AMY GOODMAN: Michael Hastings in 2012 talking about the Iraq and as well as Afghan War. He reported from Iraq as well as Afghanistan. Elise Jordan, this, again, the anniversary of his death. You had written a letter to The New York Times objecting to their obituary of your husband, of Michael.
ELISE JORDAN: Yes, it was factually inaccurate. It was shameful. I can't believe The New York Times has reported erroneously on my husband's reporting basically every time they decided to write anything about his reporting. But I really didn't think that they would go that low in someone's obituary. It was just tasteless.
AMY GOODMAN: What was wrong?
ELISE JORDAN: They cited the Pentagon report that "cleared" McChrystal and his aides of any wrongdoing.

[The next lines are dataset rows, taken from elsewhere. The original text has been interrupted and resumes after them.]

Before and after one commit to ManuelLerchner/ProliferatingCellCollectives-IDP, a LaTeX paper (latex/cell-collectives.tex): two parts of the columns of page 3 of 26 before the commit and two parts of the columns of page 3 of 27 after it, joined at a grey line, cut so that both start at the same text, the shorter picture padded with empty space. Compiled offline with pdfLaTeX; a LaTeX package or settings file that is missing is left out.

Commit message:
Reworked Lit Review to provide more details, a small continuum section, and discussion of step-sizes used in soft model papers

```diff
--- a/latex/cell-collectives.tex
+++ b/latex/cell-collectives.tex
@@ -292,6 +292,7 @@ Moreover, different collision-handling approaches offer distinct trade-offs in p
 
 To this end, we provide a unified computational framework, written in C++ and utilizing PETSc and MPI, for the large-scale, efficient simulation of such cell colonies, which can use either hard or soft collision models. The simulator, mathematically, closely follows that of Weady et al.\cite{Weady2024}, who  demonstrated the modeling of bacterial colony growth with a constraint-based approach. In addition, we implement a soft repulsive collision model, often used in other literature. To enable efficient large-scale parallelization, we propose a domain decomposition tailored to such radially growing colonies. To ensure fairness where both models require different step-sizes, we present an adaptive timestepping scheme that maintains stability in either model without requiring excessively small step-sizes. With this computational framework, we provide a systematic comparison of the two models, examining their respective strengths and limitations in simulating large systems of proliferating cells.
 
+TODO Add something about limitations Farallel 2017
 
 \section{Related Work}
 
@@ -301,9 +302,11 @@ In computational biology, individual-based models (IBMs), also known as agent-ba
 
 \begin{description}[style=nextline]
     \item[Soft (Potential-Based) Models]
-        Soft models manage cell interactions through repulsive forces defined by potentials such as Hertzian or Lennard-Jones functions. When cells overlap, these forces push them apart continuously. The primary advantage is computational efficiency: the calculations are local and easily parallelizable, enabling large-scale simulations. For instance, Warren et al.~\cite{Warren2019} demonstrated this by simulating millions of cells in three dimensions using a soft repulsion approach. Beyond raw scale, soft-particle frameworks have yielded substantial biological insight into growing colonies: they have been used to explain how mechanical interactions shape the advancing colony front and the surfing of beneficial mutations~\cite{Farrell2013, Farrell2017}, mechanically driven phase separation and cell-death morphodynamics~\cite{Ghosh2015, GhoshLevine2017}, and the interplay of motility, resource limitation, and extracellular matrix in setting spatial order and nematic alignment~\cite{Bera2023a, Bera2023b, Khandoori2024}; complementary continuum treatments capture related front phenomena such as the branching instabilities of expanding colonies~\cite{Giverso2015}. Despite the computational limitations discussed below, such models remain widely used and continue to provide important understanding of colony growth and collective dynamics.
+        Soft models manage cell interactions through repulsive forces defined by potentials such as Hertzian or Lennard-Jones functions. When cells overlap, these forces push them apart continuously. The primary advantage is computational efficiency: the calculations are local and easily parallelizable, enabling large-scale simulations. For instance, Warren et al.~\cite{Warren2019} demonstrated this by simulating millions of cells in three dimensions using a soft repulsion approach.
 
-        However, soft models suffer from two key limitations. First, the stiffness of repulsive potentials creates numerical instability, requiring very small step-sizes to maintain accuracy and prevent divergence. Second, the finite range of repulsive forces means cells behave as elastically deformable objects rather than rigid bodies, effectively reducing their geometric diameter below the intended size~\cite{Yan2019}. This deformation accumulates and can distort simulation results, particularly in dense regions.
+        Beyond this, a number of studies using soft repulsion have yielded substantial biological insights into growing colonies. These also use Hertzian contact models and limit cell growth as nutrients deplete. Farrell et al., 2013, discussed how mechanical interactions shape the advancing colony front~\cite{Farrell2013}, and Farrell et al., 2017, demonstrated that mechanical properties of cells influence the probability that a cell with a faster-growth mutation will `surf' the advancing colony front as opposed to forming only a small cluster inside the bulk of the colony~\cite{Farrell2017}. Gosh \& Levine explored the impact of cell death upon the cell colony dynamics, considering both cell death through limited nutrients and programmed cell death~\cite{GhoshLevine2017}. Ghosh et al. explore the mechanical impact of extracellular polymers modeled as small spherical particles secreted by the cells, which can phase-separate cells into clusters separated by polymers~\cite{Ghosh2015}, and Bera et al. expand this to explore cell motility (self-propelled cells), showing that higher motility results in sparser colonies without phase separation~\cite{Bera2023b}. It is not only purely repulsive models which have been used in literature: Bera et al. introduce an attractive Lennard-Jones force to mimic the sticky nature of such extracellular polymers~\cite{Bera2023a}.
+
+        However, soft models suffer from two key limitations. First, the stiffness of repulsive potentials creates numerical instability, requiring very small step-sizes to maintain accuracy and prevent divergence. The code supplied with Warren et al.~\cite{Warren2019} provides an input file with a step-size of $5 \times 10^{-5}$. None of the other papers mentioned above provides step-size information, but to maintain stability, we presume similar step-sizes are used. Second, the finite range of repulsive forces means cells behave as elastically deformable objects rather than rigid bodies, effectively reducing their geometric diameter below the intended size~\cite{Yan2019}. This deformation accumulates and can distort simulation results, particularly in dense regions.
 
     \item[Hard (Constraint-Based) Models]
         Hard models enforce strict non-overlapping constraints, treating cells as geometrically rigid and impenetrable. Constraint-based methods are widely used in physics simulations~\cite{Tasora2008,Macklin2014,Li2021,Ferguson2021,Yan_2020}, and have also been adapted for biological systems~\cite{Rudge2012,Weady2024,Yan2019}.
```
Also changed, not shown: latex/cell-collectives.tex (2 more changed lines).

AMY GOODMAN: For our radio listeners, you put little air quotes around "cleared."
ELISE JORDAN: Yeah, because the Pentagon—Michael did not participate in the investigation. He didn't believe that the role of the reporter was to turn over your notebooks to the government. But of course the Pentagon is going to clear—it's all—and if you actually read the report, it's pure speculation. "Oh, well, we don't remember exactly. We don't"—it's so vague, and that's what upset me. You can't—if you print a paragraph about a report, the journalist should actually read the report and then have some context and decide, oh, well, maybe this report doesn't actually clear McChrystal and aides. So—
AMY GOODMAN: So they did this in life, and they did this in death.
ELISE JORDAN: Yes, I think Michael's reporting was really threatening to the establishment, and I think that's what he really gets out in this book. When he was talking about what he called the lies of counterinsurgency, what he wanted to do with this book was to talk about how the lies are aided along by the news media and the complicity of so many journalists and so many status quo journalists in promoting this.
AMY GOODMAN: Michael Hastings' book, The Last Magazine, is out today. Elise Jordan, thanks so much for being with us.